Initial Data Analysis:
The analysis initiates with loading and preprocessing maximum temperature data for Napa and Death Valley on June 4th, 2012. Employing Inverse Distance Weighting (IDW) interpolation, a spatial model is crafted, visualizing temperature distributions across California on a 0.1° grid. Simultaneously, an ARIMA(0,1,3) time series model is applied to forecast maximum temperatures in Napa from June 4th to 8th, 2012.
For spatial predictions, Inverse Distance Weighting (IDW) is utilized, calculating predicted values based on weighted averages of neighboring temperature values. Time series forecasting employs an ARIMA(0,1,3) model, chosen through autocorrelation and partial autocorrelation plots to determine lag orders.
The IDW spatial model effectively predicts maximum temperatures for Napa and Death Valley on June 4th, 2012. The ARIMA(0,1,3) model demonstrates a good fit for Napa, with coefficients ma1 = -0.2116, ma2 = -0.3564, ma3 = -0.2505. Box-Pierce test results confirm no significant autocorrelation in the residuals.
Model Appropriateness for Other Locations:
The ARIMA(0,1,3) model is tested on locations such as San Francisco, Santa Cruz, Fresno, Death Valley, Barstow, LA, CedarPark, and Redding. Results indicate the model's competence in capturing temperature trends across various regions.
Figure 1: Map of predicted temperatures and uncertainties on a 0.1 ͦ grid over California
Figure 2: Time series plot of maximum temperature in Napa
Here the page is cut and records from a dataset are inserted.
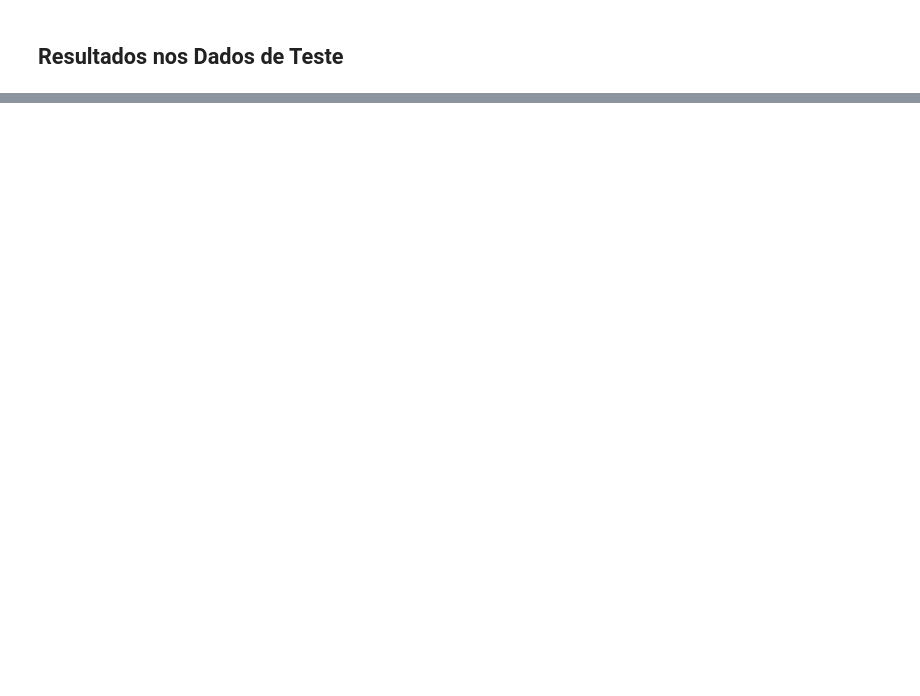
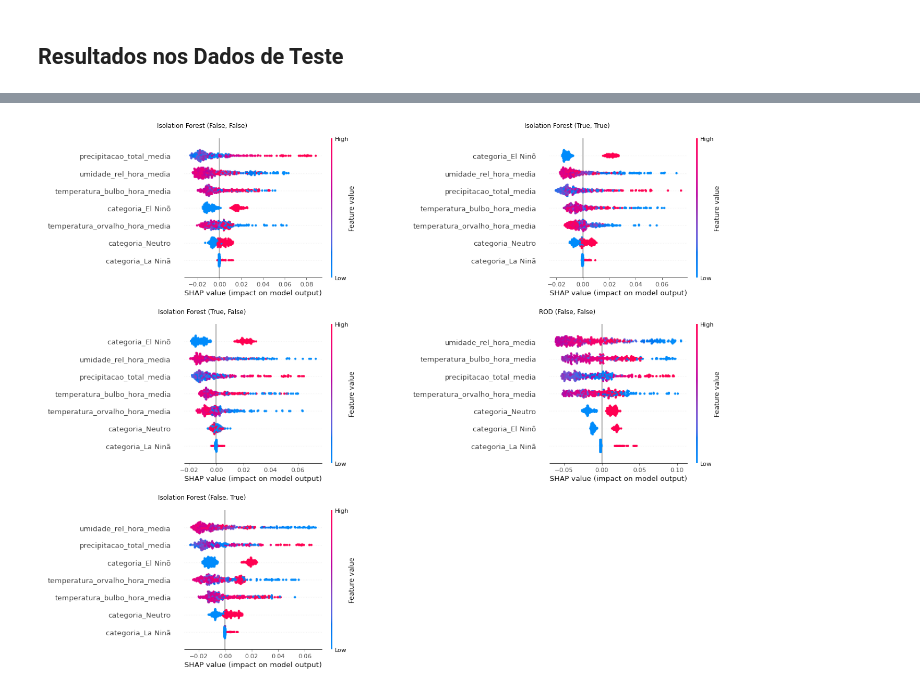
Before and after one commit to AlexandreSaback/tcc_anomaly_detection, a Jupyter notebook: explorations/AD_04_InitialModelSelection.ipynb, the cells around one changed output, grey strips where cells are left out. Saved outputs shown, nothing was run; the diff lists cells and outputs as text; code cells hidden in the pictures; blank space fills up the shorter version.

```diff
--- a/explorations/AD_04_InitialModelSelection.ipynb
+++ b/explorations/AD_04_InitialModelSelection.ipynb
@@ -400,0 +468,2 @@ plot_confusion_matrices(results_dict=test_results_dict)
+# %%
+test_selected_models = OrderedDict((k, models_dict[k]) for k in test_report_df.index[:5] if k in models_dict)
@@ -400,0 +499,31 @@ plot_confusion_matrices(results_dict=test_results_dict)
+# %%
+def plot_shap_values(shap_values_dict: dict):
+
+    n = len(shap_values_dict)
+    n_cols = 2
+    n_rows = (n + n_cols - 1) // n_cols
+
+    fig, axes = plt.subplots(n_rows, n_cols, figsize=(20, 5 * n_rows))
+    axes = axes.flatten()
+
+    for idx, (model_name, shap_values) in enumerate(shap_values_dict.items()):
+        tmp_fig = plt.figure()
+        shap.summary_plot(shap_values, test_data_dict[model_name][feature_cols], show=False)
+        canvas = FigureCanvas(tmp_fig)
+        canvas.draw()
+
+        axes[idx].imshow(canvas.buffer_rgba())
+        axes[idx].axis('off')
+        axes[idx].set_title(model_name)
+
+        plt.close(tmp_fig)
+
+    for i in range(idx + 1, len(axes)):
+        fig.delaxes(axes[i])
+
+    plt.tight_layout()
+    plt.show()
+# %%
+plot_shap_values(shap_values_dict=shap_values_dict)
+# %% [output]
+[figure, added]
```
Also changed, not shown: parts of 16 cells of this notebook.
The analysis offers valuable insights into California's maximum temperature patterns in 2012. While the spatial model effectively predicts temperatures in Napa and Death Valley, the ARIMA(0,1,3) model demonstrates accuracy for Napa and potential for generalizability. Further validation and testing are recommended for broader applicability. The findings contribute to decision-making in climate adaptation and resource management, emphasizing the significance of understanding both spatial and temporal temperature patterns.